Even after all vital signs have normalized and the patient appears functional it is advised to require the patient to be driven home as residual impairment of motor skills may persist for up to a day after apparent resolution.

Dependence

Ketamine’s potential for dependence has been established in various operant conditioning paradigms, including conditioned place preference and self-administration; further, rats demonstrate locomotor sensitization following repeated exposure to ketamine. Increased subjective feelings of ‘high’ have been observed in healthy human volunteers exposed to ketamine.[63] Additionally, the rapid onset of effects following smoking, insufflation, and/or intramuscular injection is thought to increase the drug’s recreational use potential.
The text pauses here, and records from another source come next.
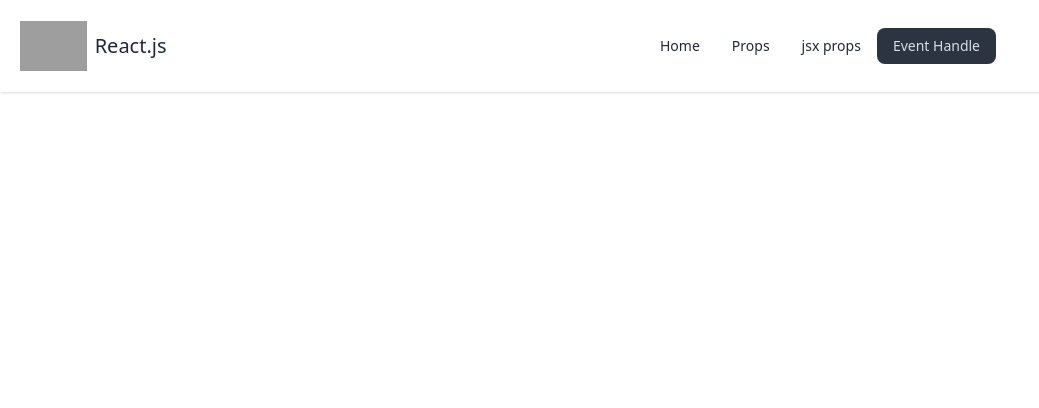
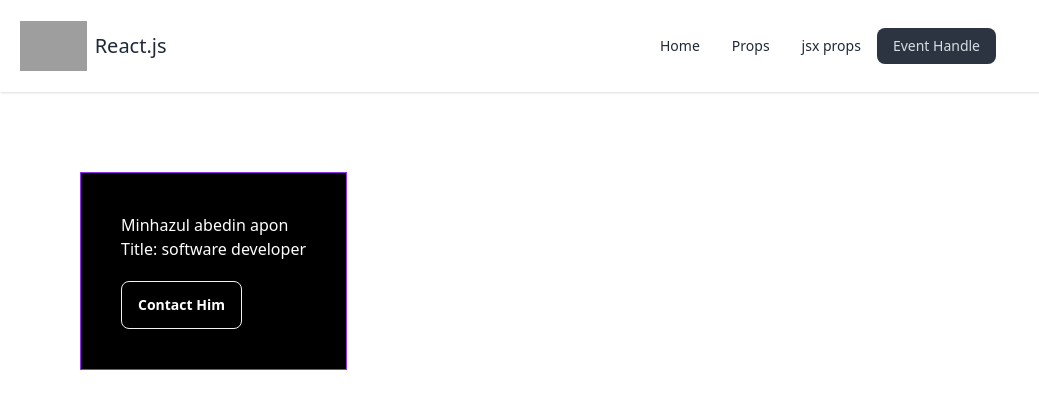
Before and after one commit to minhazapon/react-2025-part2, a React (Vite) app: page /event in a window 1280 px wide. Shown: the top 408 px of the page, without its empty margins (0-1039 px from the left). Built offline with nearby package versions, Linux system fonts and the light colour scheme; grey boxes are pictures that could not be loaded.

Commit message:
added file

```diff
--- a/src/event handling/EventHandle.jsx
+++ b/src/event handling/EventHandle.jsx
@@ -1,8 +1,21 @@
 
 
 function Event() {
+
+
     return (
-        <div>
+        <div className=" m-20 ">
+
+            <div>
+
+                <div className=" border-[1px] border-purple-600 bg-black w-fit p-10 text-white
+                 ">
+                    <p>Minhazul abedin apon</p>
+                    <p>Title: software developer</p>
+                    <p className=" btn mt-5 bg-black  hover:border-purple-400 text-white ">Contact Him</p>
+                </div>
+
+            </div>
 
         </div>
     )
```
The short duration of effects promotes bingeing, tolerance can develop, and withdrawal symptoms, including anxiety, shaking, and palpitations, may be present in some daily users following cessation of use.

Due to its primary NMDA-antagonist effect, sudden withdrawal in severely addicted users will result in overexcitability, manifesting as increased sensitivity to stress, anxiety and pain. There are speculations about possible excitotoxicity resulting from the rebound surge in glutamate, but this has not yet been proven or disproven in humans and it doesn’t seem to be a huge concern in healthy adults. Unlike GABAergic sedatives however, overexcitation secondary to ketamine withdrawal is not life-threatening as long as no underlying seizure disorders are present and even very tolerant users will likely suffer, at worst, only minor neurological sequela following the abrupt discontinuation of the drug. Some titration or the administration of anti-excitatory agents like memantine could be of benefit.
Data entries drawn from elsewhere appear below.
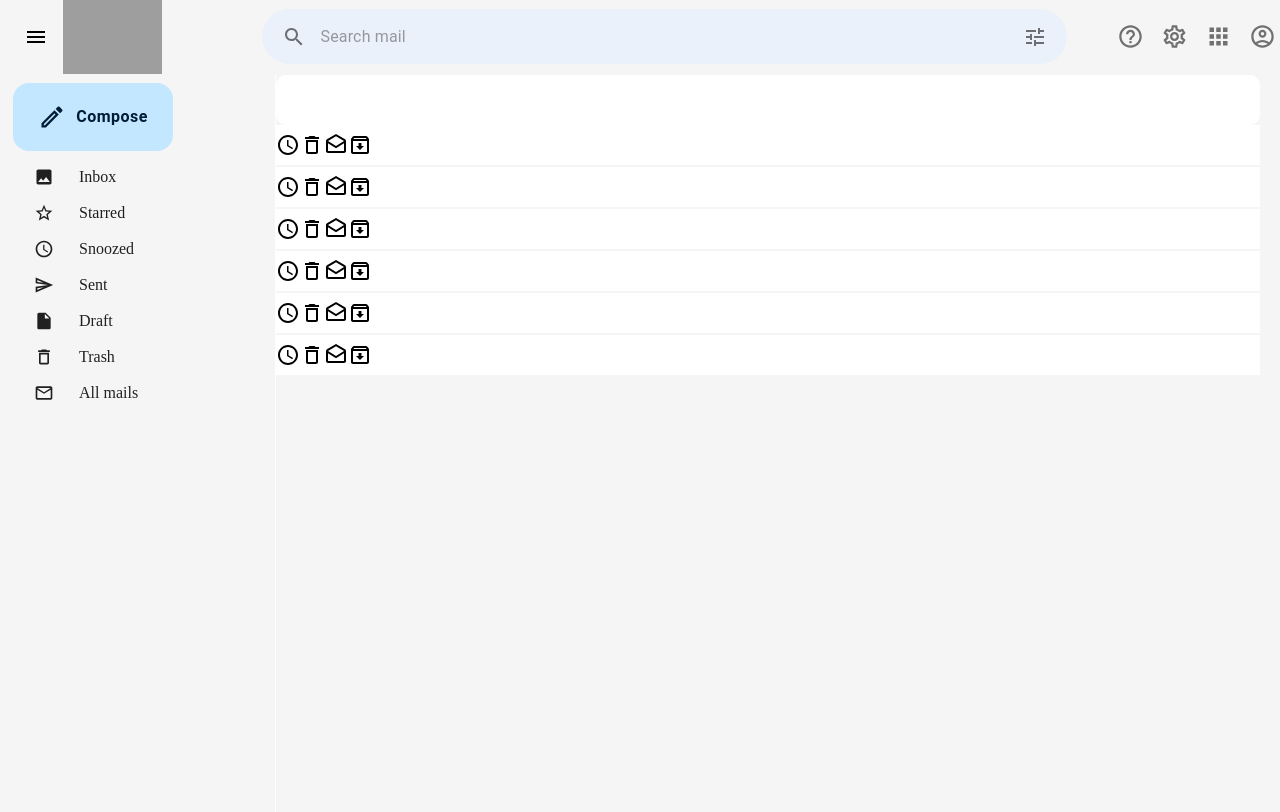
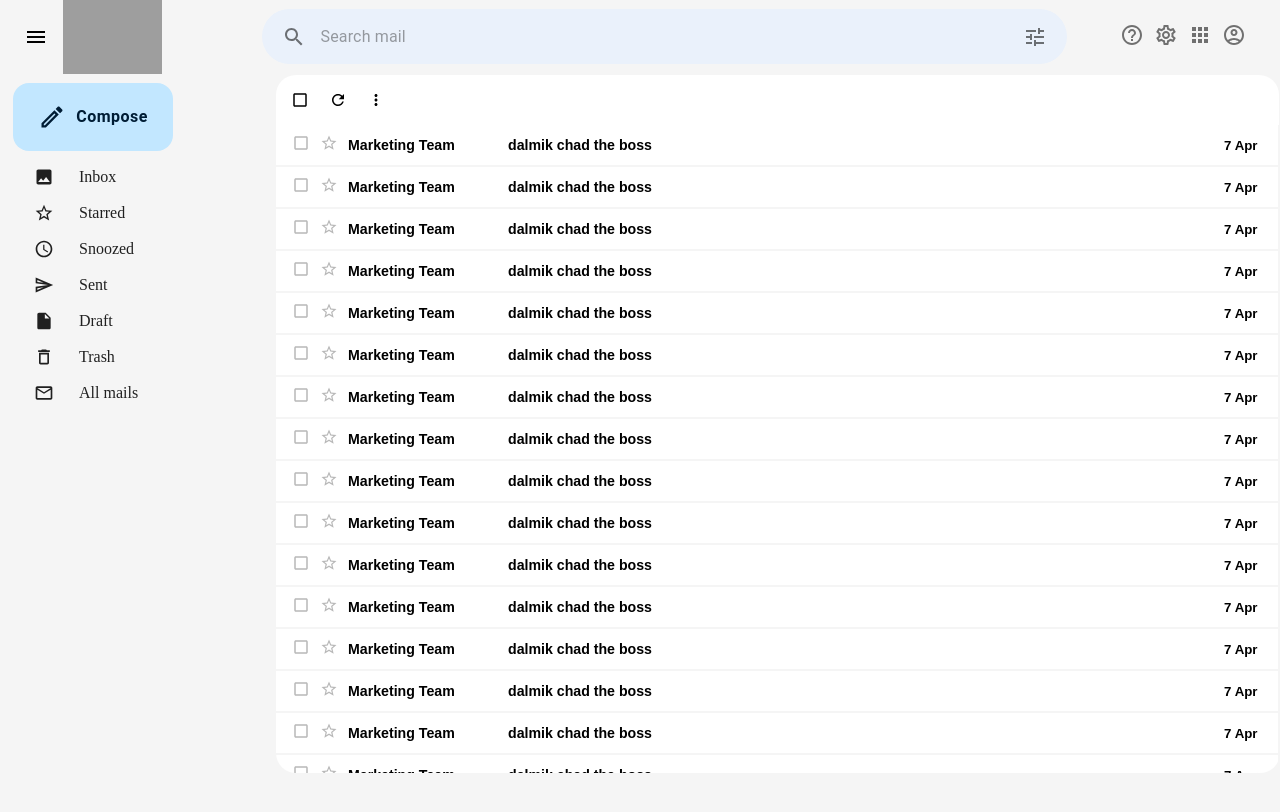
Before and after one commit to DALMIK/gmail_clone, a React (Create React App) app: page / in a window 1280 px wide. Shown: the top 812 px of the page. Built offline with nearby package versions, Linux system fonts and the light colour scheme; grey boxes are pictures that could not be loaded.

Commit message:
some more changes done

```diff
--- a/public/index.html
+++ b/public/index.html
@@ -13,7 +13,7 @@
     <link rel="manifest" href="%PUBLIC_URL%/manifest.json" />
     <title>React App</title>
   </head>
-  <body style="margin: 0;">
+  <body style="margin: 0; background-color: #f5f5f5;">
     <noscript>You need to enable JavaScript to run this app.</noscript>
     <div id="root"></div>
 
--- /dev/null
+++ b/src/Componetns/AllMessagesBox.jsx
@@ -0,0 +1,191 @@
+import styled from '@emotion/styled'
+import { Box } from '@mui/material'
+import React, { useState } from 'react'
+import  {AccessTime , DeleteOutline, DraftsOutlined, ArchiveOutlined, CheckBoxOutlineBlank, StarBorder, DragIndicator, MoreVert, Refresh ,DataArray } from '@mui/icons-material';
+
+
+
+
+
+const Container = styled(Box)`
+    /* background: #b72424; */
+    position: static;
+    width: ${(props)=> props.width == "276px" ? "80%" : "99%"};
+    height: 90vh;
+    border-radius: 20px;
+    /* overflow: scroll; */
+`
+
+const AllMessages = styled(Box)`
+    height: 81vh;
+    width: 98%;
+    background: #F5F5F5;
+    overflow: scroll;
+    border-radius: 0 0 20px 20px;
+`
+const MessageSlits = styled(Box)`
+    height: 40px;
+    width: 99.8%;
+    display: flex;
+    /* align-items: center; */
+    background: white;
+    margin-bottom: 2px;
+    position: relative;
+    &:hover{
+        box-shadow: 1px 1px 4px #c3c3c3 ;
+        cursor: pointer;
+    }
+`
+const AllMessagesBoxHeader = styled(Box)`
+    height: 50px;
+    width: 96.5%;
+    padding-left: 15px;
+    display: flex;
+    align-items: center;
+    background: #ffffff;
+    border-radius: 20px 20px 0 0;
+    position: sticky;
+    & > svg {
+        font-size: 18px;
+        margin-right: 20px;
+    }
+`
+
+const SlitsContainer = styled(Box)`
+    overflow: hidden;
+    /* height: 100vh; */
+    width: 100%;
+`
+
+const SlitButtons = styled(Box)`
+    position: absolute;
+    right: 0;
+    display: flex;
+    height: 100%;
+    align-items: center;
+`
+const StyledIcons = styled(Box)`
+    margin-right: 20px;
+    color: #444444;
+    & > svg {
+        font-size: 20px;
+    }
+    &:hover {
+        cursor: pointer;
+    }
+`
+const StyledSlitStarAndCheckBoxIcons = styled(Box)`
+    margin-right: 10px;
+    /* color: ${(props)=> props.color}; */
+    & > svg {
+        font-size: 18px;
+    }
+    &:hover {
+        cursor: pointer;
+        color: ${(props)=>props.color};
+    }
+`
+const TimeDiv = styled(Box)`
+    font-weight: 700px;
+    position: absolute;
+    right: 20px;
+    font-family: sans-serif;
+`
+const SlitContentContainer = styled(Box)`
+    display: flex;
+    height: 100%;
+    align-items: center;
+`
+
+const StarAndCheckboxSlitDiv = styled(Box)`
+    display: flex;
+    align-items: center;
+    height: 100%;
+    position: absolute;
+    left: 16px;
+`
+
+const AllMessagesBox = ({setMarginLeft}) => {
+
+
+    const [iconVisibilityForHoveredSlit, setIconVisibilityForHoveredSlit] = useState(-1)
+    const [dataArray, setDataArray] = useState([1,2,3,4,5,6,1,2,3,4,5,6,1,2,3,4,5,6,1,2,3,4,5,6,1,2,3,4,5,6,1,2,3,4,5,6])
+
+    const handleMouseEnter = (index) =>{
+        setIconVisibilityForHoveredSlit(index);
+    }
+    const handleMouseLeave = () =>{
+        setIconVisibilityForHoveredSlit(-1);
+    }
+
+
+
+
+
+  return (
+    <Container style={{marginLeft : setMarginLeft}} width={setMarginLeft}>
+        <AllMessagesBoxHeader>
+            <CheckBoxOutlineBlank />
+            <Refresh/>
+            <MoreVert/>
+        </AllMessagesBoxHeader>
+
+        <AllMessages>
+            <SlitsContainer>
+            {
+                dataArray.map((data,index)=>{
+                    return (
+                        <MessageSlits
+                            key={index}
+                            onMouseEnter={() => { handleMouseEnter(index) }}
+                            onMouseLeave={handleMouseLeave}
+                        >
+                            {iconVisibilityForHoveredSlit === index ? <DragIndicator fontSize='small' style={{marginTop:"8px", color:"#c3c3c3"}} /> :""}
+                            <StarAndCheckboxSlitDiv>
+                                <StyledSlitStarAndCheckBoxIcons color={iconVisibilityForHoveredSlit === index ? "#1f1f1f" : "#b8b8b8"}>
+                                    <CheckBoxOutlineBlank />
+                                </StyledSlitStarAndCheckBoxIcons>
+                                <StyledSlitStarAndCheckBoxIcons color={iconVisibilityForHoveredSlit === index ? "#1f1f1f" : "#b8b8b8"}>
+                                    <StarBorder />
+                                </StyledSlitStarAndCheckBoxIcons>
+                                <Box style={{width:"160px", fontFamily:"sans-serif", fontWeight : "700", fontSize:"0.885rem"}}>Marketing Team</Box>
+                                <Box style={{width:"900px", fontFamily:"sans-serif", fontWeight : "700", fontSize:"0.885rem"}}>dalmik chad the boss
+                                </Box>
+                            </StarAndCheckboxSlitDiv>
+
+                            <SlitContentContainer>
+                                {iconVisibilityForHoveredSlit !== index ? <TimeDiv>
+                                    <h5>7 Apr</h5>
+                                </TimeDiv>
+                                    : ""}
+                                {iconVisibilityForHoveredSlit === index ?
+                                    <SlitButtons>
+                                        <StyledIcons>
+                                            <ArchiveOutlined />
+                                        </StyledIcons>
+                                        <StyledIcons>
+                                            <DeleteOutline />
+                                        </StyledIcons>
+                                        <StyledIcons>
+                                            <DraftsOutlined />
+                                        </StyledIcons>
+
+                                        <StyledIcons>
+                                            <AccessTime />
+                                        </StyledIcons>
+                                    </SlitButtons>
+                                    : ""}
+                            </SlitContentContainer>
+                        </MessageSlits>
+                    )
+                })
+            }
+            </SlitsContainer>
+
+
+        </AllMessages>
+    </Container>
+  )
+}
+
+export default AllMessagesBox
--- a/src/Componetns/ComposeMail.jsx
+++ b/src/Componetns/ComposeMail.jsx
@@ -12,7 +12,7 @@ const dialogStyle = {
   maxWidth : "100%",
   maxWidth : "100%",
   boxShadow : "none",
-  borderRadius : "10px 10px 0 0"
+  borderRadius : "10px"
 }
 
 const Header = styled(Box)({
@@ -151,7 +151,7 @@ const ComposeMail = ({openDialog, setOpendiallog}) => {
       </RecipientWrapper>
       <TextField
         multiline
-        rows={14}
+        rows={16}
         sx={{'& .MuiOutlinedInput-notchedOutline' : { border: "none" }}}
         name='body'
         onChange={(e) => onValueChange(e)}
--- a/src/Componetns/Content.jsx
+++ b/src/Componetns/Content.jsx
@@ -1,36 +1,8 @@
 import styled from '@emotion/styled'
 import { Box } from '@mui/material'
-import React from 'react'
-import  {AccessTime , DeleteOutline, DraftsOutlined, ArchiveOutlined } from '@mui/icons-material';
+import React, { useState } from 'react'
 
-
-const Container = styled(Box)`
-    background: #F5F5F5;
-`
-
-const AllMessages = styled(Box)`
-    height: 100vh;
-    width: 98%;
-    background: #F5F5F5;
-`
-const MessageSlits = styled(Box)`
-    height: 40px;
-    width: 100%;
-    background: white;
-    margin-bottom: 2px;
-    display: flex;
-    align-items: center;
-    &:hover{
-        box-shadow: 1px 1px 4px black;
-        cursor: pointer;
-    }
-`
-const AllMessagesBoxHeader = styled(Box)`
-    height: 50px;
-    width: 100%;
-    background: #fff;
-    border-radius: 10px;
-`
+import AllMessagesBox from './AllMessagesBox'
 
 
 
@@ -38,28 +10,8 @@ const AllMessagesBoxHeader = styled(Box)`
 const Content = ({setMarginLeft}) => {
 
 
-
-
-
   return (
-    <Container style={{marginLeft : setMarginLeft}}>
-        <AllMessages>
-            <AllMessagesBoxHeader/>
-            {
-                [1,2,3,4,5,6].map(()=>{
-                    return (
-                        <MessageSlits>
-                            <AccessTime />
-                            <DeleteOutline/>
-                            <DraftsOutlined />
-                            <ArchiveOutlined />
-                        </MessageSlits>
-                    )
-                })
-            }
-
-        </AllMessages>
-    </Container>
+    <AllMessagesBox setMarginLeft={setMarginLeft}/>
   )
 }
 
--- a/src/Componetns/Header.jsx
+++ b/src/Componetns/Header.jsx
@@ -35,11 +35,15 @@ const OptioonsWrapper = styled(Box)({
     '& > svg' : {
         marginRight: '17px',
         fontSize : '27px'
-    },
-    '& > svg : hover' : {
-        cursor : 'pointer'
     }
 })
+
+const StyledIcons = styled(Box)`
+    margin-right: 10px;
+    &:hover {
+        cursor: pointer;
+    }
+`
 
 
 
@@ -59,10 +63,18 @@ const Header = ({toggleDrawer}) => {
                 <Tune color='action'/>
             </SearchBar>
             <OptioonsWrapper>
-                <HelpOutlineOutlined color='action'/>
-                <SettingsOutlined color='action'/>
-                <AppsOutlined color='action'/>
-                <AccountCircleOutlined color='action'/>
+                <StyledIcons>
+                    <HelpOutlineOutlined color='action'/>
+                </StyledIcons>
+                <StyledIcons>
+                    <SettingsOutlined color='action' />
+                </StyledIcons>
+                <StyledIcons>
+                    <AppsOutlined color='action' />
+                </StyledIcons>
+                <StyledIcons>
+                    <AccountCircleOutlined color='action' />
+                </StyledIcons>
             </OptioonsWrapper>
         </Toolbar>
     </StyledAppBar>
```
Ketamine can cause a variety of urinary tract problems that are more likely to occur with heavier and/or higher dosed use, especially in those not watching for a healthy lifestyle, according to a UK study.

See also: K-Hole (“K-hole” is a slang term for the subjective state of dissociation from the body commonly experienced after sufficiently high doses of the dissociative anesthetic ketamine. This state may mimic the experiences such as catatonic schizophrenia, out-of-body experiences (OBEs) or near-death experiences (NDEs), and is often accompanied by feelings of extreme derealization, depersonalization and disorientation, as well as temporary memory loss and vivid hallucinations.)

https://en.wikipedia.org/wiki/Recreational_use_of_ketamine

https://en.wikipedia.org/wiki/Ketamine

Benzo Buddies addict goes from binging on pills to binging on donuts

You mean chocolate donuts are not good for you?
« on: November 13, 2016, 02:11:42 am »

[Buddie]

I’m writing as kind of a confessional and I wasn’t sure where to even post this. Maybe a blog is in order but I am not good at tending to a blog, I think. And I don’t have a therapist at the moment. There is someone I spoke with on the phone but I owe her money and, well, I think I have to use BB forum as my therapist. It sure has been more helpful than anything or anyone else. Except for chocolate donuts.

So less than 2 months off, I’m beginning to see where my habits as a person are now not serving the person that needs help. I won’t get too into this too much – but I come from a family that left me emotionally scarred and very insecure. I have run the gamut of ADs and Ativan. Lunesta was the last. So now, as a woman in her 50s in the midst of w/d, I have to take care of myself.

I was rather undisciplined before all this with a lot of self-doubt and self-sabotage. I practice alot of fear-based emotional responses to the brain fogged/sleep deprived state that I know I must survive in spite of the fear I have that it may never end. I know I am not alone in this.

Of course I am depressed and tired. “Of course you deserve 6 of these chocolate donuts” I think. You can’t drink, smoke, drug. You feel like s**t. More donuts. I write because I want to begin taking care of myself. I mean really want to. I want to do my little p.t. excercises tired without complaint and quit chasing my beautiful organic veggies with sabotaging chocolate donuts (or other). They are a kind of metaphor. I practice self care and dash it with something or some behavior not good for me. I rebel at self-discipline. Why must I hate myself? It’s time. Thanks WBB
« Last Edit: November 14, 2016, 03:15:06 am by [Buddie] »